Proposed revisions to the OAIS reference model have now been released in draft form and are available at http://cwe.ccsds.org/moims/docs/MOIMS-DAI/Draft%20Documents/OAIS-candidate-V2-markup.pdf. A lot to digest in here, but the more substantive changes seem to include access rights information as a new and separate class of information to be supported in an information package, a heightened emphasis on notions of authenticity and what provenance information needs to be maintained to support that, and further explication of the relationship between representation information and the designated community, including a recognition that the necessary amounts of representation information needed by a designated community might change over time (as designated communities do not necessarily have a completely static knowledge base). Representation Information has also now been opened up to include subtypes of information other than semantic and syntactic; this seems to be to allow people who want to include software needed to work with data in the representation information category, which strikes me as a singularly poor idea and one likely to lead to loss of information in the long-run. The original OAIS spoke critically of relying on software as representation information for good reason (and interestingly, those criticisms appear to be maintained in the new version). There is also a move towards allowing representation information to be maintained in a distributed fashion (i.e., for it to be held by an institution other than the one holding an information package that requires it). While financially a good move, logistically it strikes me as problematic (you better have good alert services in place to let you know when the other institution decides to de-accession certain representation information), and logically out of keeping with the idea that representation information needs to be aligned with a designated community. That last issue isn’t *necessarily* a bad thing; in the digital library context, the whole notion of the designated community has been problematic to say the least, as it assumes a homogeneity of technical knowledge among a community of users that does not seem to me to translate well from a physical science data curation context into a multi-disciplinary digital library context.

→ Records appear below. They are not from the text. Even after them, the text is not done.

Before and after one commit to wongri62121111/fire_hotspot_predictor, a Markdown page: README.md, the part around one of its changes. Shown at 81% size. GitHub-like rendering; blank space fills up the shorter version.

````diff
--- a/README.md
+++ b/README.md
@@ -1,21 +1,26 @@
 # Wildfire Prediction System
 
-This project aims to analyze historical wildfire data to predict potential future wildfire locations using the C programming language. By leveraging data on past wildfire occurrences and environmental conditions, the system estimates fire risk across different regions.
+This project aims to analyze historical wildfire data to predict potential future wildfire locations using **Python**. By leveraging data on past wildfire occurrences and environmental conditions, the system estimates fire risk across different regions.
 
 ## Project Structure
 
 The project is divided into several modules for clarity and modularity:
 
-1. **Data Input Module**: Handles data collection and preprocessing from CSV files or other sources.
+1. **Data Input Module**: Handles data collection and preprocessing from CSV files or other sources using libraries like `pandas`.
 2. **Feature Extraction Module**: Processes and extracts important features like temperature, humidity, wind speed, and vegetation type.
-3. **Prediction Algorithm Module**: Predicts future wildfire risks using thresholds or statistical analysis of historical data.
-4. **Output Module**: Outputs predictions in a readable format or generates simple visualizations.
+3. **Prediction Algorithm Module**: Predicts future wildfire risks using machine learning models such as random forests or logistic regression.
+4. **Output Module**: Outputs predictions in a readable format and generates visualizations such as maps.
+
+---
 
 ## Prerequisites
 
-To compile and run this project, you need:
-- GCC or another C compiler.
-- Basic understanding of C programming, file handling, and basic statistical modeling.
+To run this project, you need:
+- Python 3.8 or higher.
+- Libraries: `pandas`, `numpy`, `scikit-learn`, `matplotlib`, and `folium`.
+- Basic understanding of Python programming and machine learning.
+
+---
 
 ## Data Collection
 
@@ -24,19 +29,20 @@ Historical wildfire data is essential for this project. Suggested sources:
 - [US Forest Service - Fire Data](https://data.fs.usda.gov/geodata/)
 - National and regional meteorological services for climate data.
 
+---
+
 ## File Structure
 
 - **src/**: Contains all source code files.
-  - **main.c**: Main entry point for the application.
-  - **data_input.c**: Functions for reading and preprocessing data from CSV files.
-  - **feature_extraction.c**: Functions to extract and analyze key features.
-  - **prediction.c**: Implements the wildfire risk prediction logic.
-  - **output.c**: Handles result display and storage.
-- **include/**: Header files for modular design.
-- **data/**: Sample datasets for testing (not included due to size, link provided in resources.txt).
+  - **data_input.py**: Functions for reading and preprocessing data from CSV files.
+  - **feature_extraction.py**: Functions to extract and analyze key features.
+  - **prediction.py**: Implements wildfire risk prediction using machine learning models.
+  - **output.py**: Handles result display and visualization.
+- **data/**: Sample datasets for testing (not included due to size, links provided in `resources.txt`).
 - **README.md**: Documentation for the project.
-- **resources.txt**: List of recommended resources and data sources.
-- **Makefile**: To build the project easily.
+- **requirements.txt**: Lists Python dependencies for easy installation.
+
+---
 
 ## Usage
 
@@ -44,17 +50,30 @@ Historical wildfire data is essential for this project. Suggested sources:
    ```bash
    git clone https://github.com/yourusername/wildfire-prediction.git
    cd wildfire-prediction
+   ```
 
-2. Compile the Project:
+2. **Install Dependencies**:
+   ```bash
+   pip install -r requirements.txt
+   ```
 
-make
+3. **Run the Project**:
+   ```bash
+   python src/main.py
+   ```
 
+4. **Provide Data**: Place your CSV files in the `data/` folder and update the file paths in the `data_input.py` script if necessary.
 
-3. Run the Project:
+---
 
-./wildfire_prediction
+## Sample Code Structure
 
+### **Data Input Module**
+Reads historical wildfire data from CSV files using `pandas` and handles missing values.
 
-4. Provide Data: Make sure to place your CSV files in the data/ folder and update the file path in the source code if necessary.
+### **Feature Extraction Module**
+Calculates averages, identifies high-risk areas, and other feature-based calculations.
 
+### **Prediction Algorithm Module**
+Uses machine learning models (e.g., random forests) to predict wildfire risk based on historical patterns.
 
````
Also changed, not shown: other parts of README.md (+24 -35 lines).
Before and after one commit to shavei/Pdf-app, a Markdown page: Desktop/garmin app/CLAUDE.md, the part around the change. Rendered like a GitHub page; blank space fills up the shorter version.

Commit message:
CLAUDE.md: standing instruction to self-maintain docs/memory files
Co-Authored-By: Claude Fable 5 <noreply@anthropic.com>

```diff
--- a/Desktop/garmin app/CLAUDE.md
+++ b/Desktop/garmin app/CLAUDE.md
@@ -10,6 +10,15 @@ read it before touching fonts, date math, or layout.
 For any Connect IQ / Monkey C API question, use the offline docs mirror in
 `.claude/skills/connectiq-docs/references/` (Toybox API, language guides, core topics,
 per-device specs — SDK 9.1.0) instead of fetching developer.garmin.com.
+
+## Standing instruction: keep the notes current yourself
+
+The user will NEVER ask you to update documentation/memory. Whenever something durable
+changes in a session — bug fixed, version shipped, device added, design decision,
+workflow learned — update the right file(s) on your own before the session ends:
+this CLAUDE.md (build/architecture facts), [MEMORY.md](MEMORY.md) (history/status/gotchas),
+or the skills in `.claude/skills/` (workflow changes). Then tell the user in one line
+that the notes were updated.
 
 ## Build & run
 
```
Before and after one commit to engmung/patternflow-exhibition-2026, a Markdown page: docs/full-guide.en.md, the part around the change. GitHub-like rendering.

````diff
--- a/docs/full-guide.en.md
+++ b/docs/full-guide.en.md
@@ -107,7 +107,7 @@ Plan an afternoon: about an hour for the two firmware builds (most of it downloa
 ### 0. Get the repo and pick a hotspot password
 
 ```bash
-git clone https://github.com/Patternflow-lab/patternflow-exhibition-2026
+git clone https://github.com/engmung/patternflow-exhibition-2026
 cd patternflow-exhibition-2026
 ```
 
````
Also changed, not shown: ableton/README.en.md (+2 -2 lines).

Which I think points to the big change going on here. A lot of the revisions to OAIS being contemplated here seem to me to represent the intrusion of the larger digital library/digital preservation community into the OAIS space. While that might be useful for the larger digital preservation community in terms of having a standard which addresses their needs, I’m not sure it’s such a good thing for the CCSDS and the astronomical data community they’re actually trying to serve.